WHAT YOU SHOULD DO: Search the records below for "sourcePoint"; copy each line that has it.

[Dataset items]
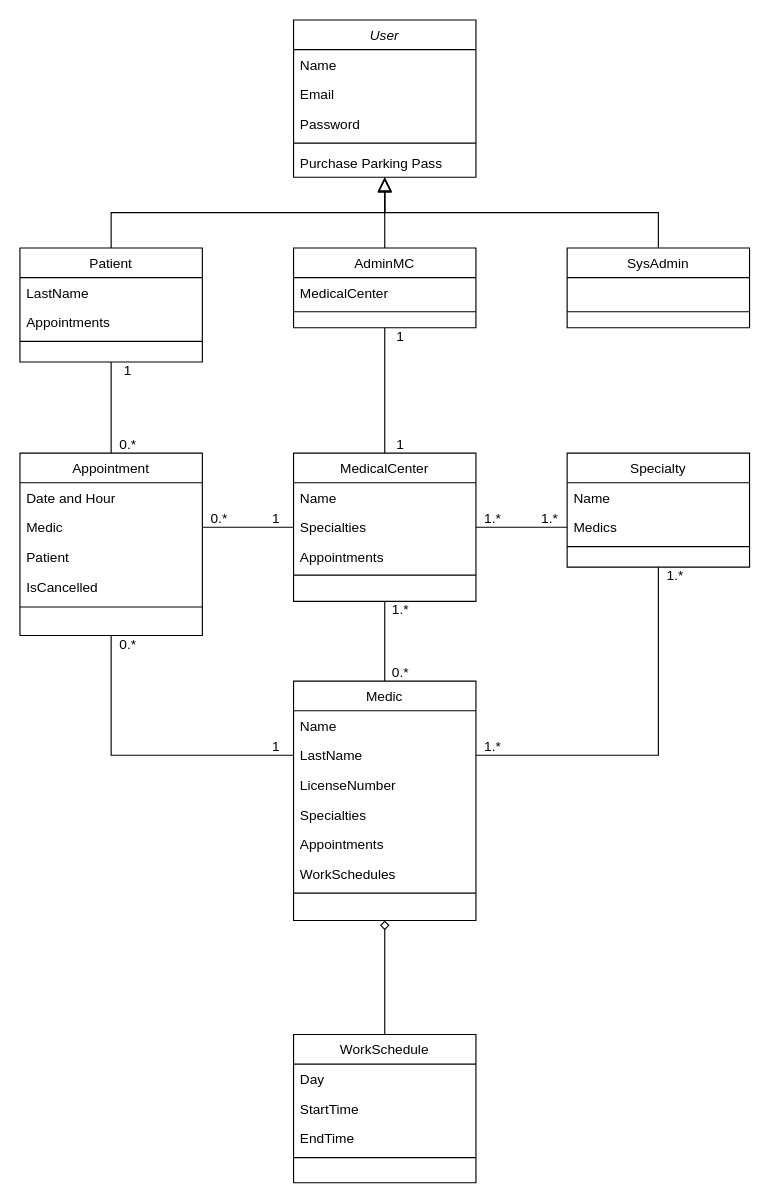
Before: Backend/docs/Diagrama-Clases-App-Turnos.drawio in alanmoex/App-turnos, a draw.io diagram. Source tidied: cells renumbered, new cells numbered last; positions are measured from the earlier drawing's top-left corner, leaving out a move shared by most shapes. Both pictures are drawn from the tidied source at 114%, with x=0, y=0 at pixel (19, 19).
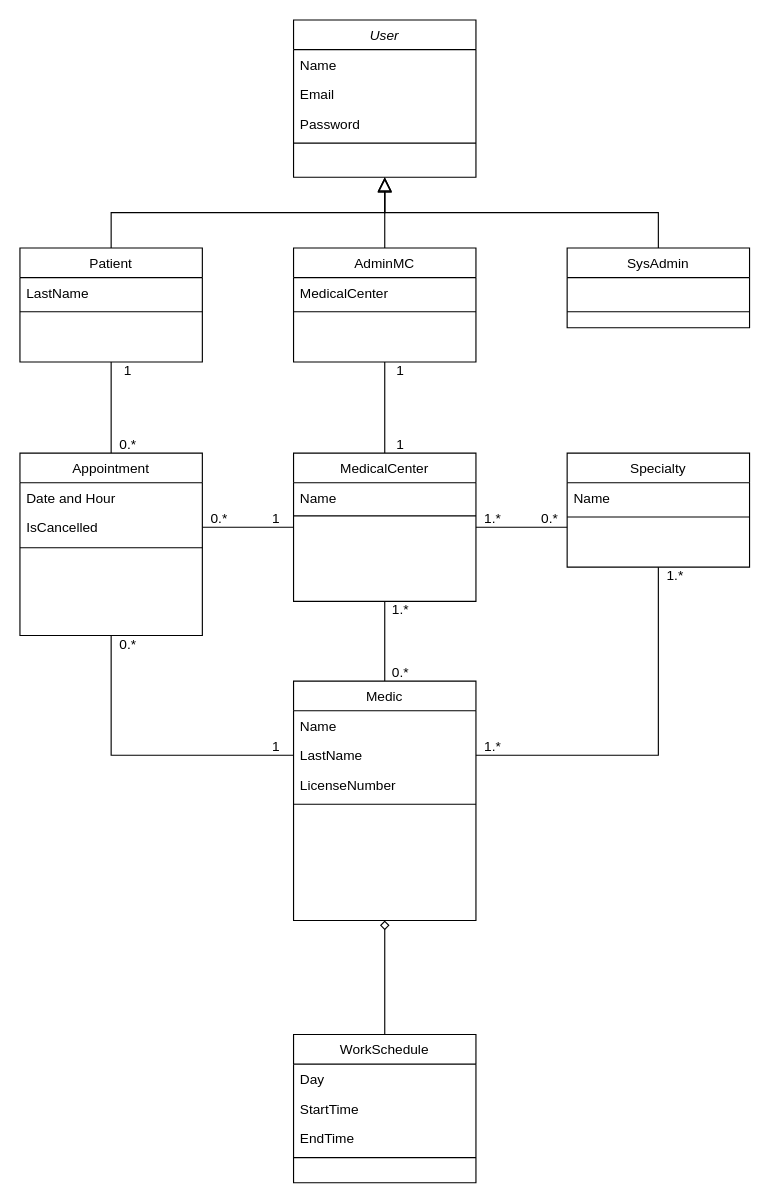
The same page after the edit.

Commit message (it also covers changes not shown here):
add licensenumber to medic dto

Unchanged cells that the change refers to:
```xml
<mxCell id="2" value="User" style="swimlane;fontStyle=2;align=center;verticalAlign=top;horizontal=1;startSize=26;rounded=0;shadow=0;strokeWidth=1;" parent="1" vertex="1">
  <mxGeometry x="240" width="160" height="138" as="geometry" />
</mxCell>
<mxCell id="9" value="Patient" style="swimlane;fontStyle=0;align=center;verticalAlign=top;horizontal=1;startSize=26;rounded=0;shadow=0;strokeWidth=1;" parent="1" vertex="1">
  <mxGeometry y="200" width="160" height="100" as="geometry" />
</mxCell>
<mxCell id="24" value="Appointment" style="swimlane;fontStyle=0;align=center;verticalAlign=top;horizontal=1;startSize=26;rounded=0;shadow=0;strokeWidth=1;" parent="1" vertex="1">
  <mxGeometry y="380" width="160" height="160" as="geometry" />
</mxCell>
<mxCell id="31" value="MedicalCenter" style="swimlane;fontStyle=0;align=center;verticalAlign=top;horizontal=1;startSize=26;rounded=0;shadow=0;strokeWidth=1;" parent="1" vertex="1">
  <mxGeometry x="240" y="380" width="160" height="130" as="geometry" />
</mxCell>
<mxCell id="36" value="Specialty" style="swimlane;fontStyle=0;align=center;verticalAlign=top;horizontal=1;startSize=26;rounded=0;shadow=0;strokeWidth=1;" parent="1" vertex="1">
  <mxGeometry x="480" y="380" width="160" height="100" as="geometry" />
</mxCell>
<mxCell id="41" value="Medic" style="swimlane;fontStyle=0;align=center;verticalAlign=top;horizontal=1;startSize=26;rounded=0;shadow=0;strokeWidth=1;" parent="1" vertex="1">
  <mxGeometry x="240" y="580" width="160" height="210" as="geometry" />
</mxCell>
```

Diff of the diagram source:
```diff
@@
-    <mxCell id="7" value="Purchase Parking Pass" style="text;align=left;verticalAlign=top;spacingLeft=4;spacingRight=4;overflow=hidden;points=[[0,0.5],[1,0.5]];portConstraint=eastwest;" parent="2" vertex="1">
-      <mxGeometry y="112" width="160" height="26" as="geometry" />
-    </mxCell>
@@
-    <mxCell id="11" value="Appointments" style="text;align=left;verticalAlign=top;spacingLeft=4;spacingRight=4;overflow=hidden;rounded=0;shadow=0;html=0;" parent="9" vertex="1">
-      <mxGeometry y="52" width="160" height="26" as="geometry" />
-    </mxCell>
     <mxCell id="12" style="line;html=1;strokeWidth=1;align=left;verticalAlign=middle;spacingTop=-1;spacingLeft=3;spacingRight=3;labelPosition=right;" parent="9" vertex="1">
-      <mxGeometry y="78" width="160" height="8" as="geometry" />
+      <mxGeometry y="52" width="160" height="8" as="geometry" />
     </mxCell>
@@
     <mxCell id="15" value="AdminMC" style="swimlane;fontStyle=0;align=center;verticalAlign=top;horizontal=1;startSize=26;rounded=0;shadow=0;strokeWidth=1;" parent="1" vertex="1">
-      <mxGeometry x="240" y="200" width="160" height="70" as="geometry" />
+      <mxGeometry x="240" y="200" width="160" height="100" as="geometry" />
     </mxCell>
@@
-    <mxCell id="19" style="edgeStyle=orthogonalEdgeStyle;rounded=0;jettySize=auto;html=1;entryX=0.5;entryY=1.038;entryDx=0;entryDy=0;entryPerimeter=0;endArrow=block;endFill=0;endSize=10;" parent="1" edge="1" source="15" target="7">
-      <mxGeometry relative="1" as="geometry" />
+    <mxCell id="19" style="edgeStyle=orthogonalEdgeStyle;rounded=0;jettySize=auto;html=1;entryX=0.5;entryY=1.038;entryDx=0;entryDy=0;entryPerimeter=0;endArrow=block;endFill=0;endSize=10;" parent="1" edge="1" source="15">
+      <mxGeometry relative="1" as="geometry">
+        <mxPoint x="320" y="139" as="targetPoint" />
+      </mxGeometry>
     </mxCell>
@@
-    <mxCell id="26" value="Medic" style="text;align=left;verticalAlign=top;spacingLeft=4;spacingRight=4;overflow=hidden;points=[[0,0.5],[1,0.5]];portConstraint=eastwest;rounded=0;shadow=0;html=0;" parent="24" vertex="1">
-      <mxGeometry y="52" width="160" height="26" as="geometry" />
-    </mxCell>
-    <mxCell id="27" value="Patient" style="text;align=left;verticalAlign=top;spacingLeft=4;spacingRight=4;overflow=hidden;rounded=0;shadow=0;html=0;" parent="24" vertex="1">
-      <mxGeometry y="78" width="160" height="26" as="geometry" />
-    </mxCell>
     <mxCell id="28" value="IsCancelled" style="text;align=left;verticalAlign=top;spacingLeft=4;spacingRight=4;overflow=hidden;rounded=0;shadow=0;html=0;" parent="24" vertex="1">
-      <mxGeometry y="104" width="160" height="26" as="geometry" />
+      <mxGeometry y="52" width="160" height="26" as="geometry" />
     </mxCell>
     <mxCell id="29" style="line;html=1;strokeWidth=1;align=left;verticalAlign=middle;spacingTop=-1;spacingLeft=3;spacingRight=3;labelPosition=right;" parent="24" vertex="1">
-      <mxGeometry y="130" width="160" height="10" as="geometry" />
+      <mxGeometry y="78" width="160" height="10" as="geometry" />
     </mxCell>
@@
-    <mxCell id="33" value="Specialties" style="text;align=left;verticalAlign=top;spacingLeft=4;spacingRight=4;overflow=hidden;points=[[0,0.5],[1,0.5]];portConstraint=eastwest;rounded=0;shadow=0;html=0;" parent="31" vertex="1">
-      <mxGeometry y="52" width="160" height="26" as="geometry" />
-    </mxCell>
-    <mxCell id="34" value="Appointments" style="text;align=left;verticalAlign=top;spacingLeft=4;spacingRight=4;overflow=hidden;rounded=0;shadow=0;html=0;" parent="31" vertex="1">
-      <mxGeometry y="78" width="160" height="26" as="geometry" />
-    </mxCell>
     <mxCell id="35" style="line;html=1;strokeWidth=1;align=left;verticalAlign=middle;spacingTop=-1;spacingLeft=3;spacingRight=3;labelPosition=right;" parent="31" vertex="1">
-      <mxGeometry y="104" width="160" height="6" as="geometry" />
+      <mxGeometry y="52" width="160" height="6" as="geometry" />
     </mxCell>
@@
-    <mxCell id="38" value="Medics" style="text;align=left;verticalAlign=top;spacingLeft=4;spacingRight=4;overflow=hidden;points=[[0,0.5],[1,0.5]];portConstraint=eastwest;rounded=0;shadow=0;html=0;" parent="36" vertex="1">
-      <mxGeometry y="52" width="160" height="26" as="geometry" />
-    </mxCell>
     <mxCell id="39" style="line;html=1;strokeWidth=1;align=left;verticalAlign=middle;spacingTop=-1;spacingLeft=3;spacingRight=3;labelPosition=right;" parent="36" vertex="1">
-      <mxGeometry y="78" width="160" height="8" as="geometry" />
+      <mxGeometry y="52" width="160" height="8" as="geometry" />
     </mxCell>
@@
-    <mxCell id="45" value="Specialties" style="text;align=left;verticalAlign=top;spacingLeft=4;spacingRight=4;overflow=hidden;rounded=0;shadow=0;html=0;" parent="41" vertex="1">
-      <mxGeometry y="104" width="160" height="26" as="geometry" />
-    </mxCell>
-    <mxCell id="46" value="Appointments" style="text;align=left;verticalAlign=top;spacingLeft=4;spacingRight=4;overflow=hidden;rounded=0;shadow=0;html=0;" parent="41" vertex="1">
-      <mxGeometry y="130" width="160" height="26" as="geometry" />
-    </mxCell>
-    <mxCell id="47" value="WorkSchedules" style="text;align=left;verticalAlign=top;spacingLeft=4;spacingRight=4;overflow=hidden;rounded=0;shadow=0;html=0;" parent="41" vertex="1">
-      <mxGeometry y="156" width="160" height="26" as="geometry" />
-    </mxCell>
     <mxCell id="48" style="line;html=1;strokeWidth=1;align=left;verticalAlign=middle;spacingTop=-1;spacingLeft=3;spacingRight=3;labelPosition=right;" parent="41" vertex="1">
-      <mxGeometry y="182" width="160" height="8" as="geometry" />
+      <mxGeometry y="104" width="160" height="8" as="geometry" />
     </mxCell>
@@
-    <mxCell id="55" style="edgeStyle=orthogonalEdgeStyle;rounded=0;jettySize=auto;html=1;entryX=0;entryY=0.5;entryDx=0;entryDy=0;endArrow=none;endFill=0;" parent="1" edge="1" source="26" target="33">
-      <mxGeometry relative="1" as="geometry" />
+    <mxCell id="55" style="edgeStyle=orthogonalEdgeStyle;rounded=0;orthogonalLoop=1;jettySize=auto;html=1;entryX=0;entryY=0.5;entryDx=0;entryDy=0;endArrow=none;endFill=0;" parent="1" edge="1">
+      <mxGeometry relative="1" as="geometry">
+        <mxPoint x="160" y="445" as="sourcePoint" />
+        <mxPoint x="240" y="445" as="targetPoint" />
+      </mxGeometry>
     </mxCell>
-    <mxCell id="56" style="edgeStyle=orthogonalEdgeStyle;rounded=0;jettySize=auto;html=1;entryX=1;entryY=0.5;entryDx=0;entryDy=0;endArrow=none;endFill=0;" parent="1" edge="1" source="38" target="33">
-      <mxGeometry relative="1" as="geometry" />
+    <mxCell id="56" style="edgeStyle=orthogonalEdgeStyle;rounded=0;orthogonalLoop=1;jettySize=auto;html=1;entryX=1;entryY=0.5;entryDx=0;entryDy=0;endArrow=none;endFill=0;" parent="1" edge="1">
+      <mxGeometry relative="1" as="geometry">
+        <mxPoint x="480" y="445" as="sourcePoint" />
+        <mxPoint x="400" y="445" as="targetPoint" />
+      </mxGeometry>
     </mxCell>
@@
-    <mxCell id="68" value="1.*" style="text;html=1;align=center;verticalAlign=middle;whiteSpace=wrap;rounded=0;" parent="1" vertex="1">
+    <mxCell id="68" value="0.*" style="text;html=1;align=center;verticalAlign=middle;whiteSpace=wrap;rounded=0;" parent="1" vertex="1">
       <mxGeometry x="450" y="430" width="30" height="15" as="geometry" />
     </mxCell>
     <mxCell id="69" value="1" style="text;html=1;align=center;verticalAlign=middle;whiteSpace=wrap;rounded=0;" parent="1" vertex="1">
-      <mxGeometry x="319" y="270" width="30" height="15" as="geometry" />
+      <mxGeometry x="319" y="300" width="30" height="15" as="geometry" />
     </mxCell>
```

RESULT:
+        <mxPoint x="160" y="445" as="sourcePoint" />
+        <mxPoint x="480" y="445" as="sourcePoint" />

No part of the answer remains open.